* [Task]: Search the records that follow and extract every line containing the string "security".

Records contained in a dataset
● ● ● ●

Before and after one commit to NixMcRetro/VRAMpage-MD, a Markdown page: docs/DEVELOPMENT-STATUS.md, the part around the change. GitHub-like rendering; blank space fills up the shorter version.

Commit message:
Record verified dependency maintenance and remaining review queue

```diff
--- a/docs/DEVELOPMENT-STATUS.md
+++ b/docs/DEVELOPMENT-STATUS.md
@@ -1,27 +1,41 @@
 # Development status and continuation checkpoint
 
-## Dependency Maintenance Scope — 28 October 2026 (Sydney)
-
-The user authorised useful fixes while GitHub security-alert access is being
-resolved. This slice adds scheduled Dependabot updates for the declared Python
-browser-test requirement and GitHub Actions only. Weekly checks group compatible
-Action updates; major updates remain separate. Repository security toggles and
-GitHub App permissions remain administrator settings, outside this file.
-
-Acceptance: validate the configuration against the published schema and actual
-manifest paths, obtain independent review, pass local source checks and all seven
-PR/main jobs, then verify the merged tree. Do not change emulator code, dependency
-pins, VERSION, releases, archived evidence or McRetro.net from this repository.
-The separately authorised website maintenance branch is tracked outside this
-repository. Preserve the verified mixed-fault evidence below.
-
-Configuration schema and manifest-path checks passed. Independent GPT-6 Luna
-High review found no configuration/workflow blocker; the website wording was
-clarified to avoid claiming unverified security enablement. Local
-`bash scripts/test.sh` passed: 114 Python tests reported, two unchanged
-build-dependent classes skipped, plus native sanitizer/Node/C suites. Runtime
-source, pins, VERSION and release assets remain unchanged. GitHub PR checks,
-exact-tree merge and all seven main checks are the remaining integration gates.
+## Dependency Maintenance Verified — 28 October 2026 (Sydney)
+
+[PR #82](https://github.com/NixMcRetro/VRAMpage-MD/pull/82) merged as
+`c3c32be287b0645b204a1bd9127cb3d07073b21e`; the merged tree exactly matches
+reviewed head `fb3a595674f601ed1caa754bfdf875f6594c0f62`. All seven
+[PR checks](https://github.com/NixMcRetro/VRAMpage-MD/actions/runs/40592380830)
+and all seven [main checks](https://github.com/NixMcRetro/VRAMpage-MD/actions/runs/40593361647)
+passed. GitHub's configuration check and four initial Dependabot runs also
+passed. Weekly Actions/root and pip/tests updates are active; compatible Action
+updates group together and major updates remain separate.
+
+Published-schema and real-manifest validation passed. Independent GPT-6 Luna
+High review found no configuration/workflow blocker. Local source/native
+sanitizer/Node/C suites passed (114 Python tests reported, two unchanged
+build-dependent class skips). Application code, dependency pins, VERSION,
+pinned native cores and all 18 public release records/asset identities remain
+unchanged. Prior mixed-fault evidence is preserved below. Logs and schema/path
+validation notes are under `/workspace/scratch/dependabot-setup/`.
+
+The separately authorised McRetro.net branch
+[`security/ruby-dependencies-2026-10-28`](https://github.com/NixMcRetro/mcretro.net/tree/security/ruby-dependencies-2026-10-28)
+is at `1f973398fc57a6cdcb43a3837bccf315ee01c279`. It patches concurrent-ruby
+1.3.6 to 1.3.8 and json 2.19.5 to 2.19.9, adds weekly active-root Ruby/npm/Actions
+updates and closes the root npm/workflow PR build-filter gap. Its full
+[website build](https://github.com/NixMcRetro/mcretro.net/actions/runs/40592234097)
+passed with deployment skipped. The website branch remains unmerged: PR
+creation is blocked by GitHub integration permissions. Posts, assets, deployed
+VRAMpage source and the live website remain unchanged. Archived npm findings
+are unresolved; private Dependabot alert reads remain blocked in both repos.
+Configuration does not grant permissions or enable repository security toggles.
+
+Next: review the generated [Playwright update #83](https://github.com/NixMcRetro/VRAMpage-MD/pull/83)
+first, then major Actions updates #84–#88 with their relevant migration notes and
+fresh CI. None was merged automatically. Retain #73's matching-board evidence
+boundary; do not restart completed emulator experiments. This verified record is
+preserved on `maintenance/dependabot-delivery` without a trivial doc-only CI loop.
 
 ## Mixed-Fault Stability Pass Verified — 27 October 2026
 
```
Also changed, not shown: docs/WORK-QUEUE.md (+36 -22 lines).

● ● ● ●

* [Solution]:
-The user authorised useful fixes while GitHub security-alert access is being
-Action updates; major updates remain separate. Repository security toggles and
-clarified to avoid claiming unverified security enablement. Local
+[`security/ruby-dependencies-2026-10-28`](https://github.com/NixMcRetro/mcretro.net/tree/security/ruby-dependencies-2026-10-28)
+Configuration does not grant permissions or enable repository security toggles.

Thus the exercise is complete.